>>>

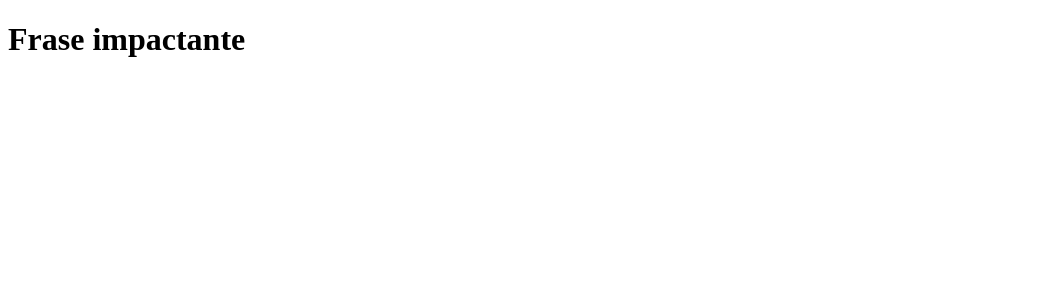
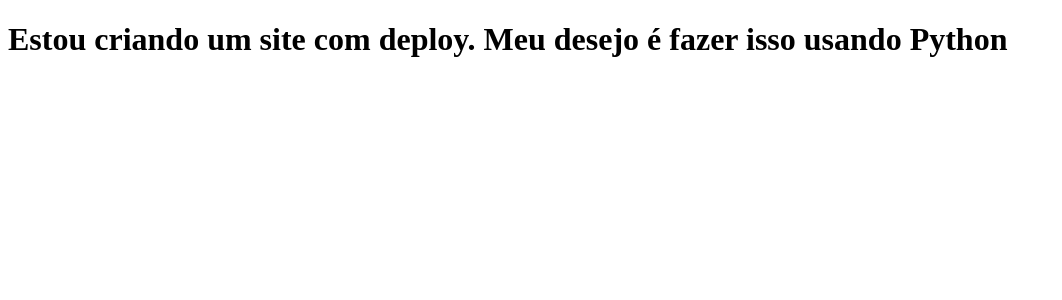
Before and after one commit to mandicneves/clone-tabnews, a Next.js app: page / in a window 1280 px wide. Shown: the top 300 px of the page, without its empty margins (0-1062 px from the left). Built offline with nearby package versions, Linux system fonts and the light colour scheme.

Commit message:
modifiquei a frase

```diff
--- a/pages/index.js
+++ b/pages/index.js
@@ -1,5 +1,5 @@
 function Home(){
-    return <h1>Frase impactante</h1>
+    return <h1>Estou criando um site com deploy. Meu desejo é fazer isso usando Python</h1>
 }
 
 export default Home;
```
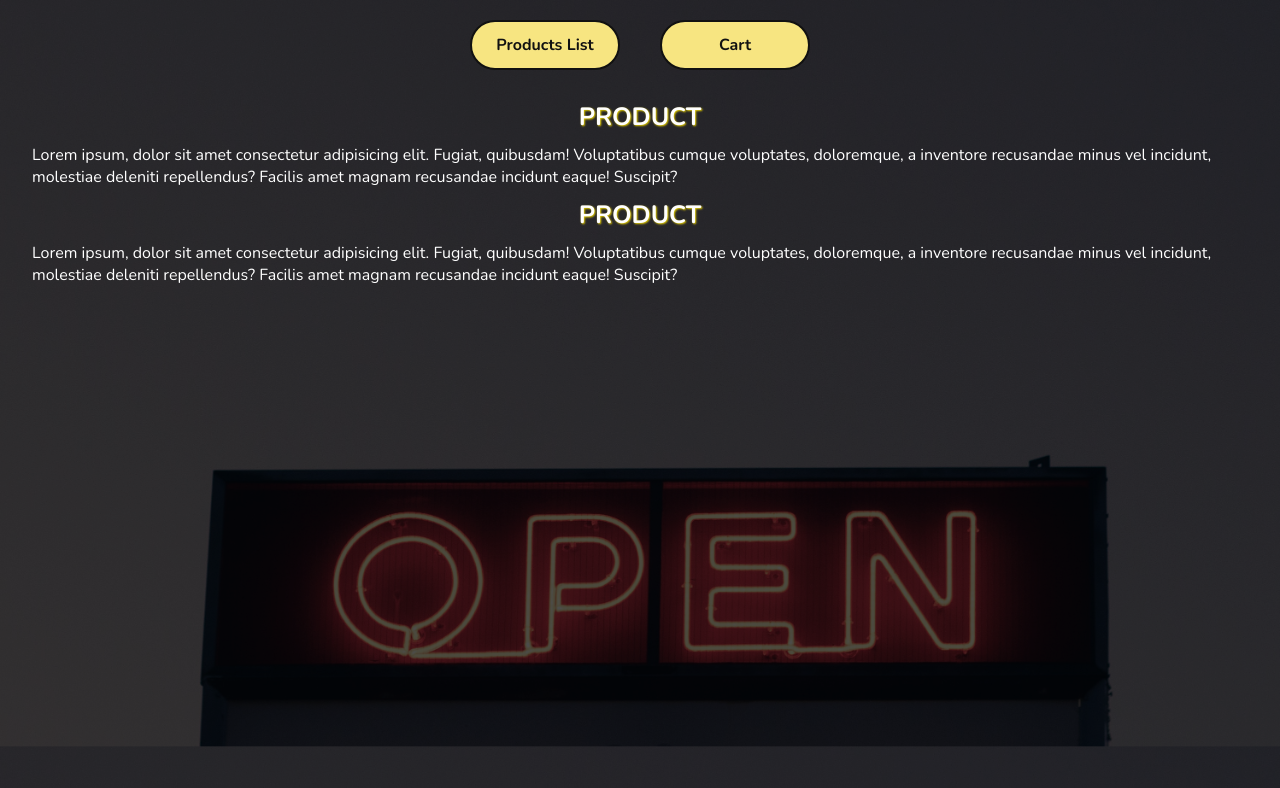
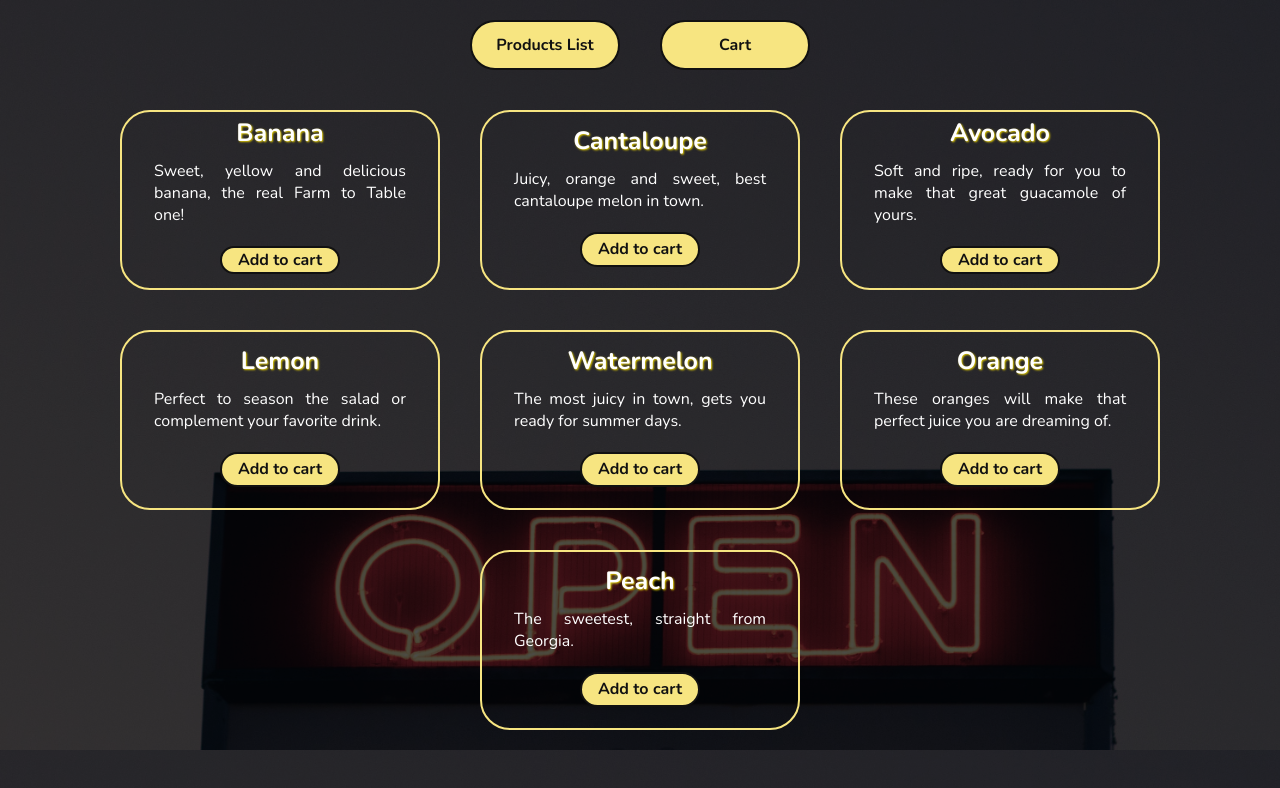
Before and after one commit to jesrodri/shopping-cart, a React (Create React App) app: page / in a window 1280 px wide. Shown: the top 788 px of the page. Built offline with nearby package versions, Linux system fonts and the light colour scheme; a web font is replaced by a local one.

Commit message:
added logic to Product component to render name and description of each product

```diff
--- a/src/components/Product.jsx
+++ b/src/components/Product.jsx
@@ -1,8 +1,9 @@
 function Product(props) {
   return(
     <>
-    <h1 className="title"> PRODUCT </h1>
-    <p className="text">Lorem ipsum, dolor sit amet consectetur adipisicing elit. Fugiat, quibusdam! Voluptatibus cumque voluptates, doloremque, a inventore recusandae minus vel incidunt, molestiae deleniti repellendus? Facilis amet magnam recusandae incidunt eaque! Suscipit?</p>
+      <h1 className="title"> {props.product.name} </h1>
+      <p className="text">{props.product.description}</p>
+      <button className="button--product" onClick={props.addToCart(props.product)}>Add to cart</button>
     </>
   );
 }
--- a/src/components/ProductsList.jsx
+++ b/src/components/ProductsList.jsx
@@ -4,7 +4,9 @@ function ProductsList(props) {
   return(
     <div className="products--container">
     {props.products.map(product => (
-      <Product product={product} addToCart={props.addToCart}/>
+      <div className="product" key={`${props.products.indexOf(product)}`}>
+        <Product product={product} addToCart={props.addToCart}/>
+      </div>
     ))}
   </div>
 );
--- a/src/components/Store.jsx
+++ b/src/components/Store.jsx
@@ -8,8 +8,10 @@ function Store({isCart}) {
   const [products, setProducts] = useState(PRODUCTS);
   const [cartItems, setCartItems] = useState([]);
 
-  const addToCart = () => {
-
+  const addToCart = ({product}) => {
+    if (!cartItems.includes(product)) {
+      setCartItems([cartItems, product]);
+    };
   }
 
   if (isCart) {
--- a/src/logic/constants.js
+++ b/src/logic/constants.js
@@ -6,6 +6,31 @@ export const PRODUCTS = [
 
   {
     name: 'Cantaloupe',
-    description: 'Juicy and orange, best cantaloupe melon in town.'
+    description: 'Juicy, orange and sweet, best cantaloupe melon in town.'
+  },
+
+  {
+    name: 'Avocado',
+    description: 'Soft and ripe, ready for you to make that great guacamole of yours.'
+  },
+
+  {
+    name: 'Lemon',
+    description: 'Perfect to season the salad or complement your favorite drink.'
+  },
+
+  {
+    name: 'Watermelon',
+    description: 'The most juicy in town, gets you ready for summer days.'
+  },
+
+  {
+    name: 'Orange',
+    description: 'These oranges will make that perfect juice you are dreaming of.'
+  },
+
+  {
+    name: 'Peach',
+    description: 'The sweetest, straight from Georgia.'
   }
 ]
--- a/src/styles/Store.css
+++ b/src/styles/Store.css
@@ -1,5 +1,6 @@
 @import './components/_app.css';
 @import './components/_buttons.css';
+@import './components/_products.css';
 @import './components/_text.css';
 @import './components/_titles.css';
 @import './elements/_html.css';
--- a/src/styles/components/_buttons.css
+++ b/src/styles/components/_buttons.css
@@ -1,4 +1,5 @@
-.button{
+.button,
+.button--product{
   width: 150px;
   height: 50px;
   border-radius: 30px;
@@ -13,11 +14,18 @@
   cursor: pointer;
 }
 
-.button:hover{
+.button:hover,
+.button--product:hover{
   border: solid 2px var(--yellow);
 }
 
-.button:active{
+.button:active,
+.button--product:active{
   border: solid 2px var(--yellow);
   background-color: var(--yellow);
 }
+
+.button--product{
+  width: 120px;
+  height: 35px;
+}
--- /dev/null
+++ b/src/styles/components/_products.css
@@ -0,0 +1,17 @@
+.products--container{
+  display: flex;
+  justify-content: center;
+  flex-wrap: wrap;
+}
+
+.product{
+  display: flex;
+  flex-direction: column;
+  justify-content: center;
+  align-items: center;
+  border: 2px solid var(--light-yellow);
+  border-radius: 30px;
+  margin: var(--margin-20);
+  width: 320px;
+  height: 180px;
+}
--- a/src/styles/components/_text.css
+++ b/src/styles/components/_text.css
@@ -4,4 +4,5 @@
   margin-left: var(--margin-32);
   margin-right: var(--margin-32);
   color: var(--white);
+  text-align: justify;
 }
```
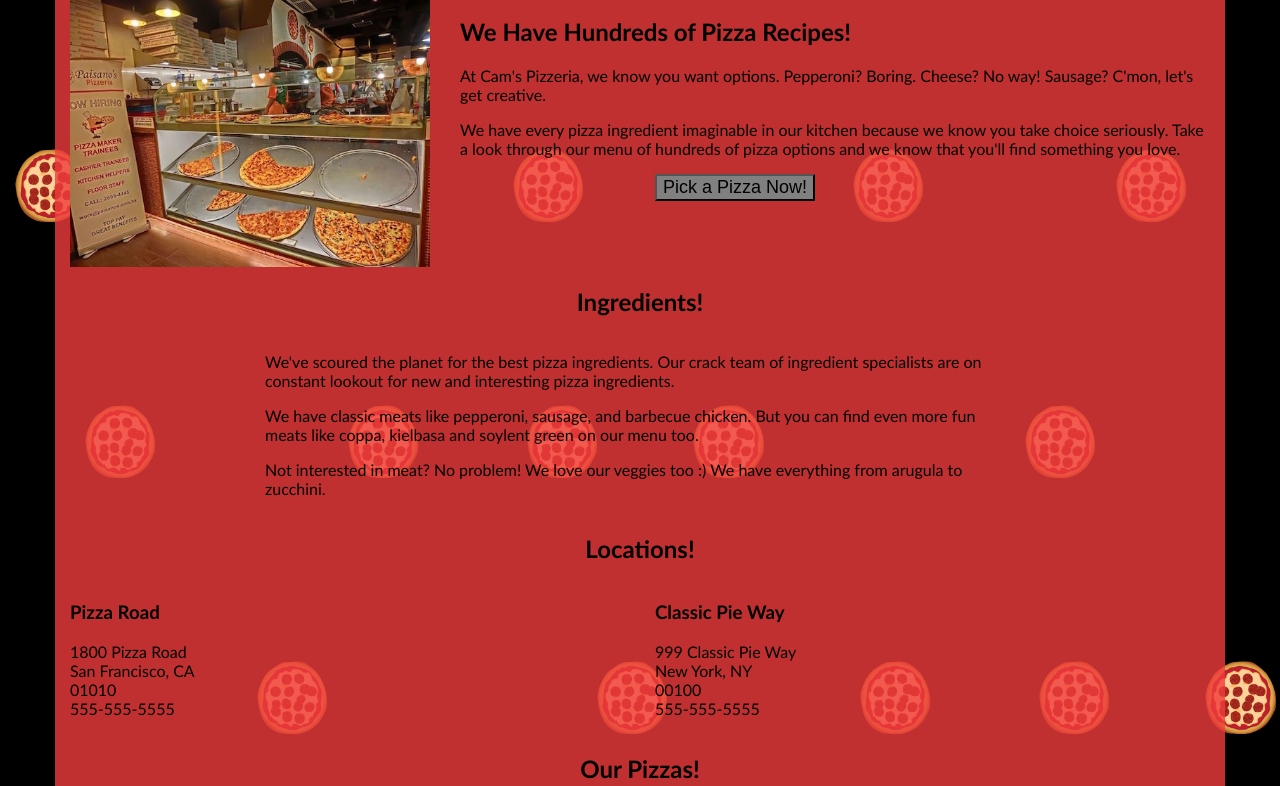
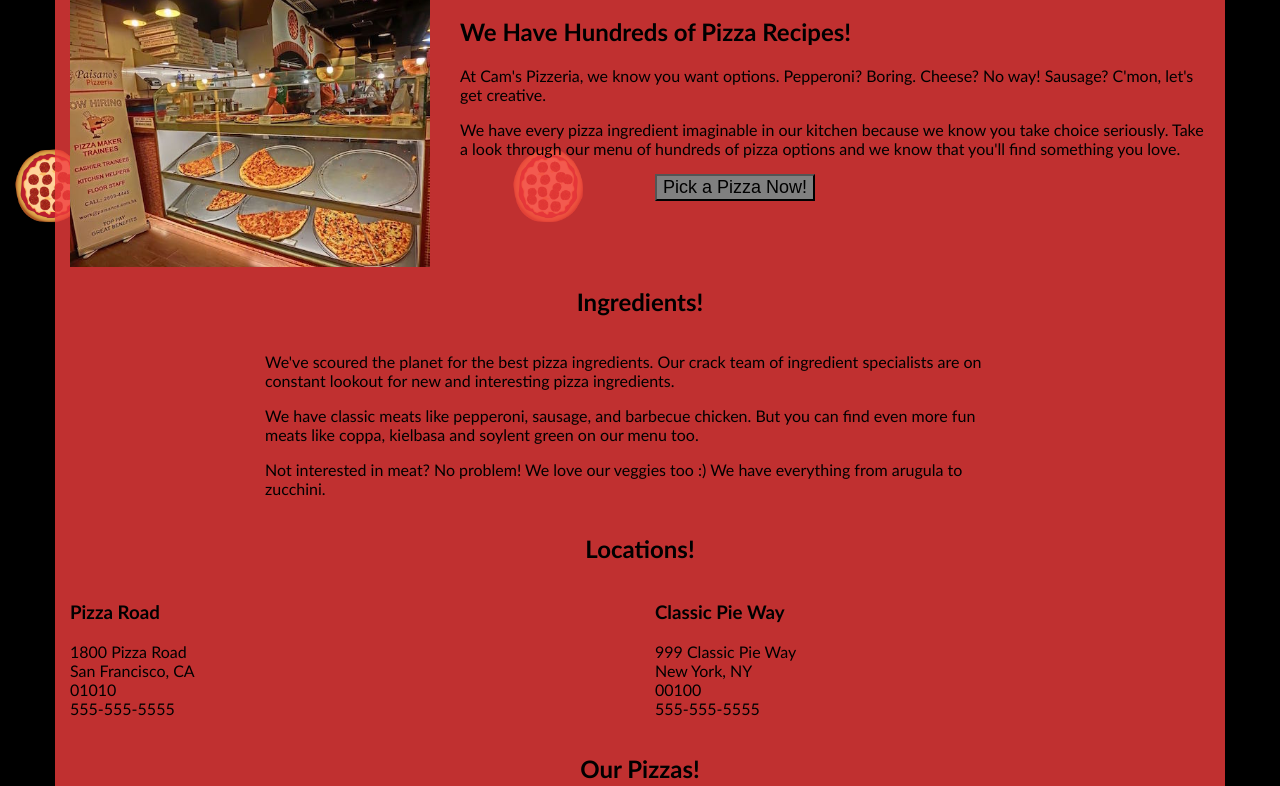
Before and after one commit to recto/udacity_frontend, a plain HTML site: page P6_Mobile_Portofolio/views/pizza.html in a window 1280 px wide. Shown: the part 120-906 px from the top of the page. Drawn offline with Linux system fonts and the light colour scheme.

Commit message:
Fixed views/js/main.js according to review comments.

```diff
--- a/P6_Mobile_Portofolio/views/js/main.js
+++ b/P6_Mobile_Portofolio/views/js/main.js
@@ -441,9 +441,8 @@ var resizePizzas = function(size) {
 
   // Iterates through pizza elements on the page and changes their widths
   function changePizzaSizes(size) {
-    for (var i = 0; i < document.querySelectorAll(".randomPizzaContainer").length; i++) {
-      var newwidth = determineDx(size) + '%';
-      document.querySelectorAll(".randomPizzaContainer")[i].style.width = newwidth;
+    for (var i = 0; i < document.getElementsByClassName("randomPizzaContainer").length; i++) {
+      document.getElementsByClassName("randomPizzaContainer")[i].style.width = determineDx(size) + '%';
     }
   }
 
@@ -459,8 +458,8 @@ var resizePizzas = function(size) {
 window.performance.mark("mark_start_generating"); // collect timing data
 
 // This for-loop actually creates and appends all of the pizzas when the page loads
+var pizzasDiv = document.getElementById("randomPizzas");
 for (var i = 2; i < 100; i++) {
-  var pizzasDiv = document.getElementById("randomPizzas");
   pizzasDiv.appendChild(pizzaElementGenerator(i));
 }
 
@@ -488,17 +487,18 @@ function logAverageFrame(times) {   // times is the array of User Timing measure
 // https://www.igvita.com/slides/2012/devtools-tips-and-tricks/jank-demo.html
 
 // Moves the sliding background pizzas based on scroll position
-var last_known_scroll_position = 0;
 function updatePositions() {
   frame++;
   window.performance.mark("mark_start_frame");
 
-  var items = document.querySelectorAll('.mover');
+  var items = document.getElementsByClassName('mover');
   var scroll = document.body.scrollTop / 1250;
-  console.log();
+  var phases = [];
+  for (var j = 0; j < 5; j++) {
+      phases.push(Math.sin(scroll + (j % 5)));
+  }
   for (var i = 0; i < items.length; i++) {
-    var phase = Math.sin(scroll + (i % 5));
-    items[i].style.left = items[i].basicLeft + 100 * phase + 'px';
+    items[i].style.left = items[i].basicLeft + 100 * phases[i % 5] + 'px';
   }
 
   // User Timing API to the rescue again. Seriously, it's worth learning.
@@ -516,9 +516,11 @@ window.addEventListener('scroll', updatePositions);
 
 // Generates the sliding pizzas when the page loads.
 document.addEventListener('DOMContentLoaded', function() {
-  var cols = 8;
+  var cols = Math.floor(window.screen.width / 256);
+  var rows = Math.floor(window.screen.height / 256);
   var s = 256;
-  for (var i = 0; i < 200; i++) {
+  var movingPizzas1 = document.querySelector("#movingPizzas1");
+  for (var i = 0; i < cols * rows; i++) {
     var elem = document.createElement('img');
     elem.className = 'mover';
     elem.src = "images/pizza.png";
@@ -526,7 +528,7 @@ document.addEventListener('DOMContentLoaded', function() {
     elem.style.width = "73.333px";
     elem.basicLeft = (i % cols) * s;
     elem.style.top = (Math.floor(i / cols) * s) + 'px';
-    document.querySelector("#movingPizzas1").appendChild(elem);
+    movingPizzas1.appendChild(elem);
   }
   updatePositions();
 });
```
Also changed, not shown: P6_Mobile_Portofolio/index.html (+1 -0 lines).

<<<

▸ Your task
Search each line of the entries for the string "styles", then say how many lines have it. Reply with the number only.

▸ Response box
7